## DIRECTIONS
Word for word, restate all of the data shown below.

═══ DATA SECTION ═══

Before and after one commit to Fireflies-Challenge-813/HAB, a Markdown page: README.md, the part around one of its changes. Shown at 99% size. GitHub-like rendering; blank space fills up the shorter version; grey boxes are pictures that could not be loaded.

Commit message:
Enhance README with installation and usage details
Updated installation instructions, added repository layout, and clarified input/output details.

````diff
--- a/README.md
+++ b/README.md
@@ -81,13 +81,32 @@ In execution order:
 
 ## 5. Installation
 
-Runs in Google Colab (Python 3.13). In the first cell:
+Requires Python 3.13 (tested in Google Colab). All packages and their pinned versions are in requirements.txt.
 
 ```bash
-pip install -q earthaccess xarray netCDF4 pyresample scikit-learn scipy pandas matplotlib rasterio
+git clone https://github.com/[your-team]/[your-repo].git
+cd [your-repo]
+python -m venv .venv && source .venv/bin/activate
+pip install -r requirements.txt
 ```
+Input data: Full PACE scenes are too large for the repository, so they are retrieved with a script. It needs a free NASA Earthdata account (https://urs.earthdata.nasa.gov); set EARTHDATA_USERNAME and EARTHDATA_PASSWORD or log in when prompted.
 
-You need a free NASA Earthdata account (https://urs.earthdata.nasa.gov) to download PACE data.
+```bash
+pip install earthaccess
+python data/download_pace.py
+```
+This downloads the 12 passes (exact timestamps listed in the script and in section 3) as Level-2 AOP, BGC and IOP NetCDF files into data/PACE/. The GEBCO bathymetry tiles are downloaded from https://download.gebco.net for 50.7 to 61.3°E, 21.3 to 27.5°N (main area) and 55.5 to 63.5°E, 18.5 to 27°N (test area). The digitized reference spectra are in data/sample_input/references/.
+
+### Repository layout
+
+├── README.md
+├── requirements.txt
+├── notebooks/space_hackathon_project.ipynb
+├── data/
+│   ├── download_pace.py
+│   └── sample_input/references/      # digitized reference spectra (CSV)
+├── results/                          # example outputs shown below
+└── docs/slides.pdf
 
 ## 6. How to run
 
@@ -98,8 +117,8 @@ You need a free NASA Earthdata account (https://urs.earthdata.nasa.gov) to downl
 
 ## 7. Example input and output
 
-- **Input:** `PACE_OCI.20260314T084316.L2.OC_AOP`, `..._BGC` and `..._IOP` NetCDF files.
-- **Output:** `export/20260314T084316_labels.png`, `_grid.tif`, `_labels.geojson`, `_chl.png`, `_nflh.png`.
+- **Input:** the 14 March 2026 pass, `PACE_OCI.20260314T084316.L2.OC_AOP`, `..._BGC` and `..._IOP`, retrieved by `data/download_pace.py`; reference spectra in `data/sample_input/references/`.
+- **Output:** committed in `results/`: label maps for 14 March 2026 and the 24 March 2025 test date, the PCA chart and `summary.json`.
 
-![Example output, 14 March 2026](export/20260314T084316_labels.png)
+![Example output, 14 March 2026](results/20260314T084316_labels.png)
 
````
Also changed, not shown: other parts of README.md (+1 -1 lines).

═══

## RESULT OF THIS TASK
Before and after one commit to Fireflies-Challenge-813/HAB, a Markdown page: README.md, the part around one of its changes. Shown at 99% size. GitHub-like rendering; blank space fills up the shorter version; grey boxes are pictures that could not be loaded.

Commit message:
Enhance README with installation and usage details
Updated installation instructions, added repository layout, and clarified input/output details.

````diff
--- a/README.md
+++ b/README.md
@@ -81,13 +81,32 @@ In execution order:
 
 ## 5. Installation
 
-Runs in Google Colab (Python 3.13). In the first cell:
+Requires Python 3.13 (tested in Google Colab). All packages and their pinned versions are in requirements.txt.
 
 ```bash
-pip install -q earthaccess xarray netCDF4 pyresample scikit-learn scipy pandas matplotlib rasterio
+git clone https://github.com/[your-team]/[your-repo].git
+cd [your-repo]
+python -m venv .venv && source .venv/bin/activate
+pip install -r requirements.txt
 ```
+Input data: Full PACE scenes are too large for the repository, so they are retrieved with a script. It needs a free NASA Earthdata account (https://urs.earthdata.nasa.gov); set EARTHDATA_USERNAME and EARTHDATA_PASSWORD or log in when prompted.
 
-You need a free NASA Earthdata account (https://urs.earthdata.nasa.gov) to download PACE data.
+```bash
+pip install earthaccess
+python data/download_pace.py
+```
+This downloads the 12 passes (exact timestamps listed in the script and in section 3) as Level-2 AOP, BGC and IOP NetCDF files into data/PACE/. The GEBCO bathymetry tiles are downloaded from https://download.gebco.net for 50.7 to 61.3°E, 21.3 to 27.5°N (main area) and 55.5 to 63.5°E, 18.5 to 27°N (test area). The digitized reference spectra are in data/sample_input/references/.
+
+### Repository layout
+
+├── README.md
+├── requirements.txt
+├── notebooks/space_hackathon_project.ipynb
+├── data/
+│   ├── download_pace.py
+│   └── sample_input/references/      # digitized reference spectra (CSV)
+├── results/                          # example outputs shown below
+└── docs/slides.pdf
 
 ## 6. How to run
 
@@ -98,8 +117,8 @@ You need a free NASA Earthdata account (https://urs.earthdata.nasa.gov) to downl
 
 ## 7. Example input and output
 
-- **Input:** `PACE_OCI.20260314T084316.L2.OC_AOP`, `..._BGC` and `..._IOP` NetCDF files.
-- **Output:** `export/20260314T084316_labels.png`, `_grid.tif`, `_labels.geojson`, `_chl.png`, `_nflh.png`.
+- **Input:** the 14 March 2026 pass, `PACE_OCI.20260314T084316.L2.OC_AOP`, `..._BGC` and `..._IOP`, retrieved by `data/download_pace.py`; reference spectra in `data/sample_input/references/`.
+- **Output:** committed in `results/`: label maps for 14 March 2026 and the 24 March 2025 test date, the PCA chart and `summary.json`.
 
-![Example output, 14 March 2026](export/20260314T084316_labels.png)
+![Example output, 14 March 2026](results/20260314T084316_labels.png)
 
````
Also changed, not shown: other parts of README.md (+1 -1 lines).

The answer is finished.